Seven years after he created an underground 'Sonic Pavilion' in Brazil, American artist Doug Aitken has made three 'Underwater Pavilions' off the coast of California. The three, swim-through geometric sculptures have been moored to the seabed on Catalina Island, 22 miles from Los Angeles. Each sculpture has 12 sides shaped like a pentagon. Part of each sculpture is mirrored to reflect the ocean and the fish, while other sides are sharp-edged and rock-like.



The temporarily-installed pavilions, suspended five, 10 and 50 feet underwater, can be visited by swimming, snorkelling and scuba-diving. The brightly coloured, moving reflections can create a kaleidoscopic viewing experience, providing visibility is clear enough.



The project has been produced with Parley for the Oceans, an environmental organisation set up by German-born, New York-based designer/creative entrepreneur Cyrill Gutsch. It coincides with the exhibition, 'Doug Aitken: Electric Earth', at The Geffen Contemporary at the Museum of Contemporary Art in Los Angeles.



Aitken is best known for his sculptures and large-scale video installations. In a synthesis of art and science, his Underwater Pavilions are intended to draw attention to local marine life and the importance of protecting the ocean. Aitken has spoken about his interest in seeing if new forms of art evolve and in encouraging people to consider the ocean as a three-dimensional world.



Significantly, the materials of the pavilions and the site were researched to ensure that harm would not be caused to the environment. Parley hired a marine biologist and submarine builders to help with construction.



Throughout the weeks, the appearance of the pavilions will gradually change as algae begins to grow upon the sculptures. At some point, the pavilions will be moved, perhaps to somewhere more tropical although this is to be confirmed.



'Underwater Pavilions' follow on from how, in 2009, Aitken drilled a 700-foot-deep hole in the ground in Brumadinho, southeastern Brazil, for his 'Sonic Pavilion', in which underground microphones recorded the tectonic plates of the Earth shifting.

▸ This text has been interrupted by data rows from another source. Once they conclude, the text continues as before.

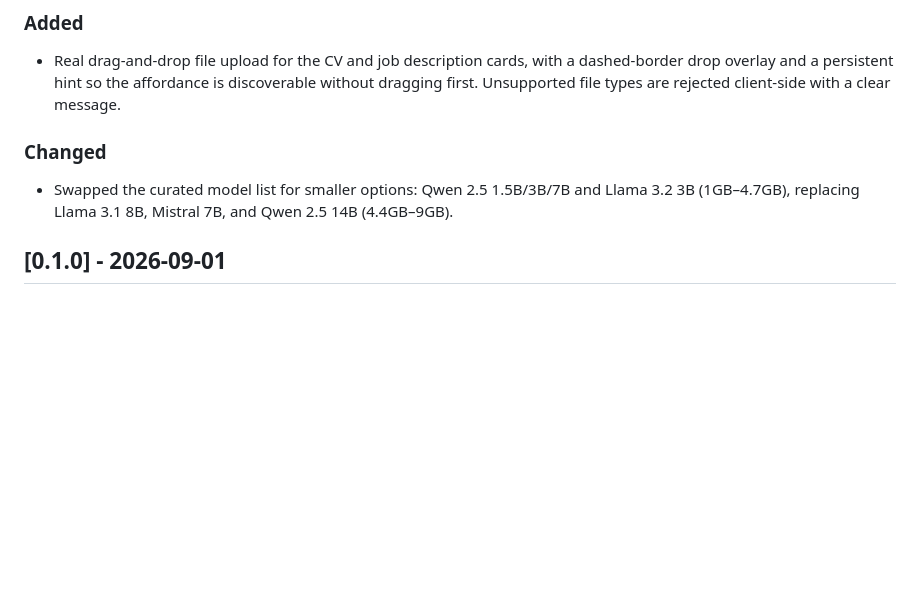
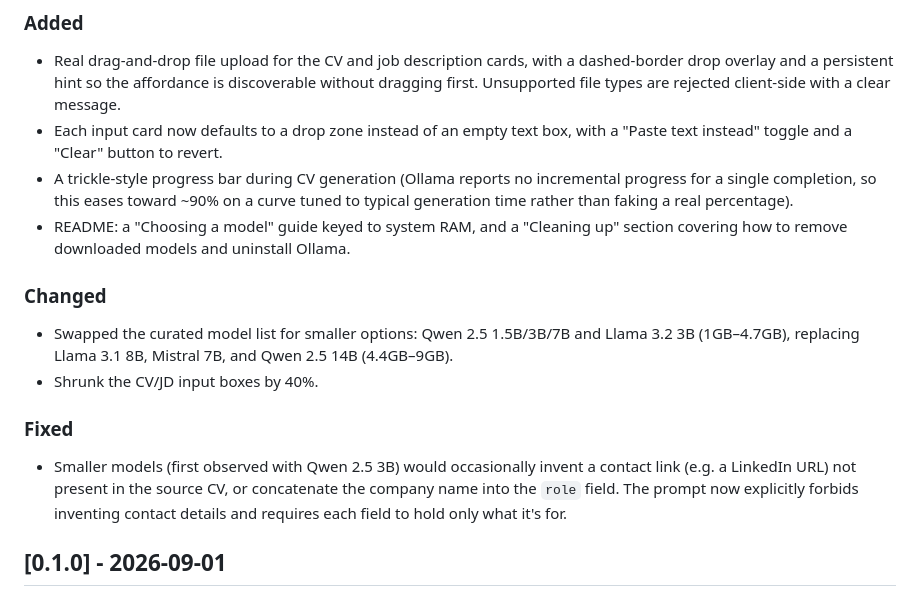
Before and after one commit to adamorad/cv-tailor, a Markdown page: CHANGELOG.md, the part around the change. Rendered like a GitHub page; blank space fills up the shorter version.

```diff
--- a/CHANGELOG.md
+++ b/CHANGELOG.md
@@ -9,10 +9,18 @@ The format is based on [Keep a Changelog](https://keepachangelog.com/en/1.1.0/).
 ### Added
 
 - Real drag-and-drop file upload for the CV and job description cards, with a dashed-border drop overlay and a persistent hint so the affordance is discoverable without dragging first. Unsupported file types are rejected client-side with a clear message.
+- Each input card now defaults to a drop zone instead of an empty text box, with a "Paste text instead" toggle and a "Clear" button to revert.
+- A trickle-style progress bar during CV generation (Ollama reports no incremental progress for a single completion, so this eases toward ~90% on a curve tuned to typical generation time rather than faking a real percentage).
+- README: a "Choosing a model" guide keyed to system RAM, and a "Cleaning up" section covering how to remove downloaded models and uninstall Ollama.
 
 ### Changed
 
 - Swapped the curated model list for smaller options: Qwen 2.5 1.5B/3B/7B and Llama 3.2 3B (1GB–4.7GB), replacing Llama 3.1 8B, Mistral 7B, and Qwen 2.5 14B (4.4GB–9GB).
+- Shrunk the CV/JD input boxes by 40%.
+
+### Fixed
+
+- Smaller models (first observed with Qwen 2.5 3B) would occasionally invent a contact link (e.g. a LinkedIn URL) not present in the source CV, or concatenate the company name into the `role` field. The prompt now explicitly forbids inventing contact details and requires each field to hold only what it's for.
 
 ## [0.1.0] - 2026-09-01
 
```
Also changed, not shown: README.md (+38 -0 lines), docs/screenshots/hero.jpg, docs/screenshots/model-picker.jpg, docs/screenshots/preview.jpg, 1 other file.
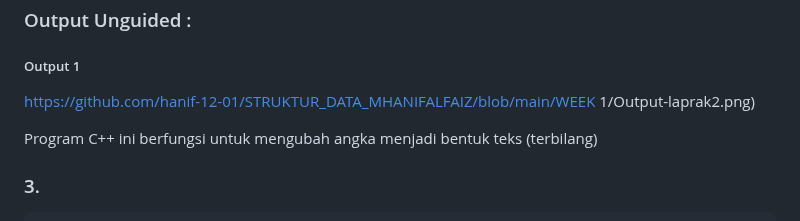
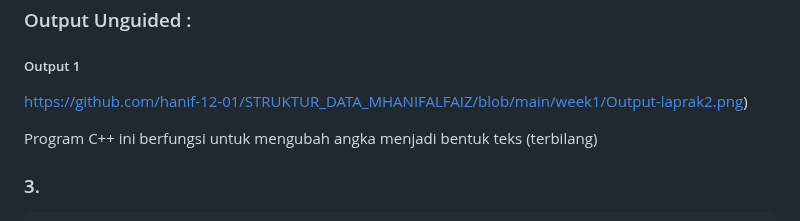
Before and after one commit to hanif-12-01/STRUKTUR_DATA_MHANIFALFAIZ, a Markdown page: week1/Laporan Praktikum.md, the part around the change. Drawn GitHub-style.

```diff
--- a/week1/Laporan Praktikum.md
+++ b/week1/Laporan Praktikum.md
@@ -266,7 +266,7 @@ int main() {
 ### Output Unguided :
 
 ##### Output 1
-https://github.com/hanif-12-01/STRUKTUR_DATA_MHANIFALFAIZ/blob/main/WEEK 1/Output-laprak2.png)
+https://github.com/hanif-12-01/STRUKTUR_DATA_MHANIFALFAIZ/blob/main/week1/Output-laprak2.png)
 
 Program C++ ini berfungsi untuk mengubah angka menjadi bentuk teks (terbilang)
 
```
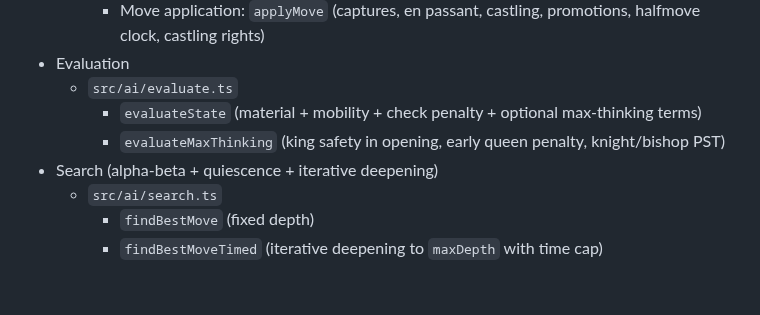
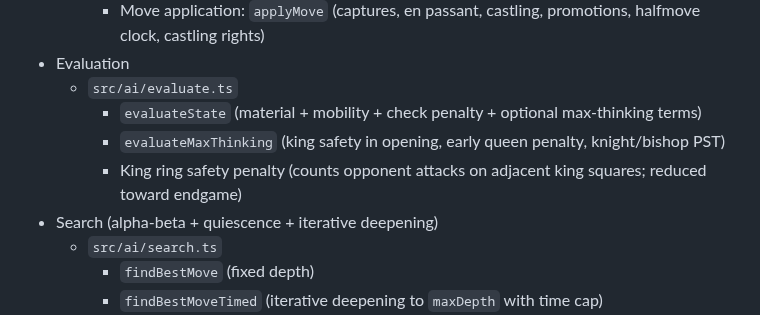
Before and after one commit to brainit-consulting/chess, a Markdown page: docs/ENGINE_MECHANICS.md, the part around the change. GitHub-like rendering; blank space fills up the shorter version.

```diff
--- a/docs/ENGINE_MECHANICS.md
+++ b/docs/ENGINE_MECHANICS.md
@@ -15,6 +15,7 @@ Version: 1.1.55
   - `src/ai/evaluate.ts`
     - `evaluateState` (material + mobility + check penalty + optional max-thinking terms)
     - `evaluateMaxThinking` (king safety in opening, early queen penalty, knight/bishop PST)
+    - King ring safety penalty (counts opponent attacks on adjacent king squares; reduced toward endgame)
 - Search (alpha-beta + quiescence + iterative deepening)
   - `src/ai/search.ts`
     - `findBestMove` (fixed depth)
```
Also changed, not shown: docs/ENGINE_ROADMAP.md (+3 -0 lines).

Underwater photos by Shawn Heinrichs. On land photos: courtesy of the artist, Parley for the Oceans and The Museum of Contemporary Art, Los Angeles.